Collection entries
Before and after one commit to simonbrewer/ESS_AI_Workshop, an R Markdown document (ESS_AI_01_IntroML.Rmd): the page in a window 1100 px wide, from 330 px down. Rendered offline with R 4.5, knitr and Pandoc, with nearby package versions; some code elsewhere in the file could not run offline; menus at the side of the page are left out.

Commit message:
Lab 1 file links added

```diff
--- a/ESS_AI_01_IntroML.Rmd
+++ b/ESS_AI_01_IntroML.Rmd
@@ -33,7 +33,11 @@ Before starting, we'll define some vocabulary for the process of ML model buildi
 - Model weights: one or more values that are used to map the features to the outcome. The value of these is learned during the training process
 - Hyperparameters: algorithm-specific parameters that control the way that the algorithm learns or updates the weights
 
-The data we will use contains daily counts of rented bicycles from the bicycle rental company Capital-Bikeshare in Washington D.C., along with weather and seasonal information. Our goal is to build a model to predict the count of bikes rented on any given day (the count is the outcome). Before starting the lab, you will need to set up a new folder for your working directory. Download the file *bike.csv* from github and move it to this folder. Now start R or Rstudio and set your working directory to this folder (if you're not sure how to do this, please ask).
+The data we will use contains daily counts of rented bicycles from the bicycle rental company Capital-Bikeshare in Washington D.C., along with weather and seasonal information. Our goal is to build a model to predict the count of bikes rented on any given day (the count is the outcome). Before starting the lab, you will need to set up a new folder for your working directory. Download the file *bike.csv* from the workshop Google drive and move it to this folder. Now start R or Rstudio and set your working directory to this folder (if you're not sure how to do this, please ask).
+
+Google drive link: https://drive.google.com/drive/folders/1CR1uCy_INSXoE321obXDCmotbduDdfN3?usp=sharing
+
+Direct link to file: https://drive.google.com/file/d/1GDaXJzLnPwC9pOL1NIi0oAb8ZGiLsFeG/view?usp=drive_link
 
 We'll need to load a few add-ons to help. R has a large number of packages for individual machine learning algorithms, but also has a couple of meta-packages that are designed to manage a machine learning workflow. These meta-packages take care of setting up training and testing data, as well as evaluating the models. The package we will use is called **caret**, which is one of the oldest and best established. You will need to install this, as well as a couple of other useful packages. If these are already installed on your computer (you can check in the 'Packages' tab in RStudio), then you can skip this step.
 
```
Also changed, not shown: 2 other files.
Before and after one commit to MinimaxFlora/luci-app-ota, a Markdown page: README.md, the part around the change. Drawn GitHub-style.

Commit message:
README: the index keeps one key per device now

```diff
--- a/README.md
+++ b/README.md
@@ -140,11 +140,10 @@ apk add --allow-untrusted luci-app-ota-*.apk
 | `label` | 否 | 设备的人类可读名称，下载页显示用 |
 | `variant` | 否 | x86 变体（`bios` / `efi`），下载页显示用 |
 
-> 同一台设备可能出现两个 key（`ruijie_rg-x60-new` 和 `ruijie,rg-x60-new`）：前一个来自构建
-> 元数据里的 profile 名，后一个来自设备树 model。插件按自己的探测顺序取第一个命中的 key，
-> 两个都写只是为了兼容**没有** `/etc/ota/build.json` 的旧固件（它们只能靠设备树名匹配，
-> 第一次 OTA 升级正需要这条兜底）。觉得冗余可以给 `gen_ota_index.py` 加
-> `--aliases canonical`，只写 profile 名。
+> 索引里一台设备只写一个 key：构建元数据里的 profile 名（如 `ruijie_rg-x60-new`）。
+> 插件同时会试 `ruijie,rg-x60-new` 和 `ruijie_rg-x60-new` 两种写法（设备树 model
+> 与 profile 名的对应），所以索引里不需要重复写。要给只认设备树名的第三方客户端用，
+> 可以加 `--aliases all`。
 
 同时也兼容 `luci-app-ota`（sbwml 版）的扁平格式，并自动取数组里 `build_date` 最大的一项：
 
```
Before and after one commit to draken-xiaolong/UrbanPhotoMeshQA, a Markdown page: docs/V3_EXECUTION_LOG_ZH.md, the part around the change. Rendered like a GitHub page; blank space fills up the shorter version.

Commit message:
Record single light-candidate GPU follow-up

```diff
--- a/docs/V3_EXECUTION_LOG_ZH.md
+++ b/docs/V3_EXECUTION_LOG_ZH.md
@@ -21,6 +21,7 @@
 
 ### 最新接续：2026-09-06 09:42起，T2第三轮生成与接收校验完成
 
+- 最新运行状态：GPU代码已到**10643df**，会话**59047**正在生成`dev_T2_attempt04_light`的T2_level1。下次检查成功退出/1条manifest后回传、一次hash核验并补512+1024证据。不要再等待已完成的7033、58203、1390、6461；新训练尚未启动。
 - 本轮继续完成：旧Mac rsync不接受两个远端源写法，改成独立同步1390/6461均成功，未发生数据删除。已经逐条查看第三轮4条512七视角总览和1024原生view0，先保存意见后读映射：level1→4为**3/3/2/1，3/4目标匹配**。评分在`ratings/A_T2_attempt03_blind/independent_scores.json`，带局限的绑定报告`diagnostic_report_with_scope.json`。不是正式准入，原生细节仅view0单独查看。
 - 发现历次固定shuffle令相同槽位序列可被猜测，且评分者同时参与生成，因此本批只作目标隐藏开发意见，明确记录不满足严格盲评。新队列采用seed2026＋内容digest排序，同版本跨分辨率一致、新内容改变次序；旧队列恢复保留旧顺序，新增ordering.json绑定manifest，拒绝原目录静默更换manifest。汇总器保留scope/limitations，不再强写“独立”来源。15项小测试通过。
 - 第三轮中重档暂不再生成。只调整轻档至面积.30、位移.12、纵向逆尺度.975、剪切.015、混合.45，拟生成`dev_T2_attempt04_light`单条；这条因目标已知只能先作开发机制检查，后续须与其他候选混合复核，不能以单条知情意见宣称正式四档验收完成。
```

→ TASK: Copy each entry exactly.

→ EXPECTED ANSWER:
Before and after one commit to simonbrewer/ESS_AI_Workshop, an R Markdown document (ESS_AI_01_IntroML.Rmd): the page in a window 1100 px wide, from 330 px down. Rendered offline with R 4.5, knitr and Pandoc, with nearby package versions; some code elsewhere in the file could not run offline; menus at the side of the page are left out.

Commit message:
Lab 1 file links added

```diff
--- a/ESS_AI_01_IntroML.Rmd
+++ b/ESS_AI_01_IntroML.Rmd
@@ -33,7 +33,11 @@ Before starting, we'll define some vocabulary for the process of ML model buildi
 - Model weights: one or more values that are used to map the features to the outcome. The value of these is learned during the training process
 - Hyperparameters: algorithm-specific parameters that control the way that the algorithm learns or updates the weights
 
-The data we will use contains daily counts of rented bicycles from the bicycle rental company Capital-Bikeshare in Washington D.C., along with weather and seasonal information. Our goal is to build a model to predict the count of bikes rented on any given day (the count is the outcome). Before starting the lab, you will need to set up a new folder for your working directory. Download the file *bike.csv* from github and move it to this folder. Now start R or Rstudio and set your working directory to this folder (if you're not sure how to do this, please ask).
+The data we will use contains daily counts of rented bicycles from the bicycle rental company Capital-Bikeshare in Washington D.C., along with weather and seasonal information. Our goal is to build a model to predict the count of bikes rented on any given day (the count is the outcome). Before starting the lab, you will need to set up a new folder for your working directory. Download the file *bike.csv* from the workshop Google drive and move it to this folder. Now start R or Rstudio and set your working directory to this folder (if you're not sure how to do this, please ask).
+
+Google drive link: https://drive.google.com/drive/folders/1CR1uCy_INSXoE321obXDCmotbduDdfN3?usp=sharing
+
+Direct link to file: https://drive.google.com/file/d/1GDaXJzLnPwC9pOL1NIi0oAb8ZGiLsFeG/view?usp=drive_link
 
 We'll need to load a few add-ons to help. R has a large number of packages for individual machine learning algorithms, but also has a couple of meta-packages that are designed to manage a machine learning workflow. These meta-packages take care of setting up training and testing data, as well as evaluating the models. The package we will use is called **caret**, which is one of the oldest and best established. You will need to install this, as well as a couple of other useful packages. If these are already installed on your computer (you can check in the 'Packages' tab in RStudio), then you can skip this step.
 
```
Also changed, not shown: 2 other files.
Before and after one commit to MinimaxFlora/luci-app-ota, a Markdown page: README.md, the part around the change. Drawn GitHub-style.

Commit message:
README: the index keeps one key per device now

```diff
--- a/README.md
+++ b/README.md
@@ -140,11 +140,10 @@ apk add --allow-untrusted luci-app-ota-*.apk
 | `label` | 否 | 设备的人类可读名称，下载页显示用 |
 | `variant` | 否 | x86 变体（`bios` / `efi`），下载页显示用 |
 
-> 同一台设备可能出现两个 key（`ruijie_rg-x60-new` 和 `ruijie,rg-x60-new`）：前一个来自构建
-> 元数据里的 profile 名，后一个来自设备树 model。插件按自己的探测顺序取第一个命中的 key，
-> 两个都写只是为了兼容**没有** `/etc/ota/build.json` 的旧固件（它们只能靠设备树名匹配，
-> 第一次 OTA 升级正需要这条兜底）。觉得冗余可以给 `gen_ota_index.py` 加
-> `--aliases canonical`，只写 profile 名。
+> 索引里一台设备只写一个 key：构建元数据里的 profile 名（如 `ruijie_rg-x60-new`）。
+> 插件同时会试 `ruijie,rg-x60-new` 和 `ruijie_rg-x60-new` 两种写法（设备树 model
+> 与 profile 名的对应），所以索引里不需要重复写。要给只认设备树名的第三方客户端用，
+> 可以加 `--aliases all`。
 
 同时也兼容 `luci-app-ota`（sbwml 版）的扁平格式，并自动取数组里 `build_date` 最大的一项：
 
```
Before and after one commit to draken-xiaolong/UrbanPhotoMeshQA, a Markdown page: docs/V3_EXECUTION_LOG_ZH.md, the part around the change. Rendered like a GitHub page; blank space fills up the shorter version.

Commit message:
Record single light-candidate GPU follow-up

```diff
--- a/docs/V3_EXECUTION_LOG_ZH.md
+++ b/docs/V3_EXECUTION_LOG_ZH.md
@@ -21,6 +21,7 @@
 
 ### 最新接续：2026-09-06 09:42起，T2第三轮生成与接收校验完成
 
+- 最新运行状态：GPU代码已到**10643df**，会话**59047**正在生成`dev_T2_attempt04_light`的T2_level1。下次检查成功退出/1条manifest后回传、一次hash核验并补512+1024证据。不要再等待已完成的7033、58203、1390、6461；新训练尚未启动。
 - 本轮继续完成：旧Mac rsync不接受两个远端源写法，改成独立同步1390/6461均成功，未发生数据删除。已经逐条查看第三轮4条512七视角总览和1024原生view0，先保存意见后读映射：level1→4为**3/3/2/1，3/4目标匹配**。评分在`ratings/A_T2_attempt03_blind/independent_scores.json`，带局限的绑定报告`diagnostic_report_with_scope.json`。不是正式准入，原生细节仅view0单独查看。
 - 发现历次固定shuffle令相同槽位序列可被猜测，且评分者同时参与生成，因此本批只作目标隐藏开发意见，明确记录不满足严格盲评。新队列采用seed2026＋内容digest排序，同版本跨分辨率一致、新内容改变次序；旧队列恢复保留旧顺序，新增ordering.json绑定manifest，拒绝原目录静默更换manifest。汇总器保留scope/limitations，不再强写“独立”来源。15项小测试通过。
 - 第三轮中重档暂不再生成。只调整轻档至面积.30、位移.12、纵向逆尺度.975、剪切.015、混合.45，拟生成`dev_T2_attempt04_light`单条；这条因目标已知只能先作开发机制检查，后续须与其他候选混合复核，不能以单条知情意见宣称正式四档验收完成。
```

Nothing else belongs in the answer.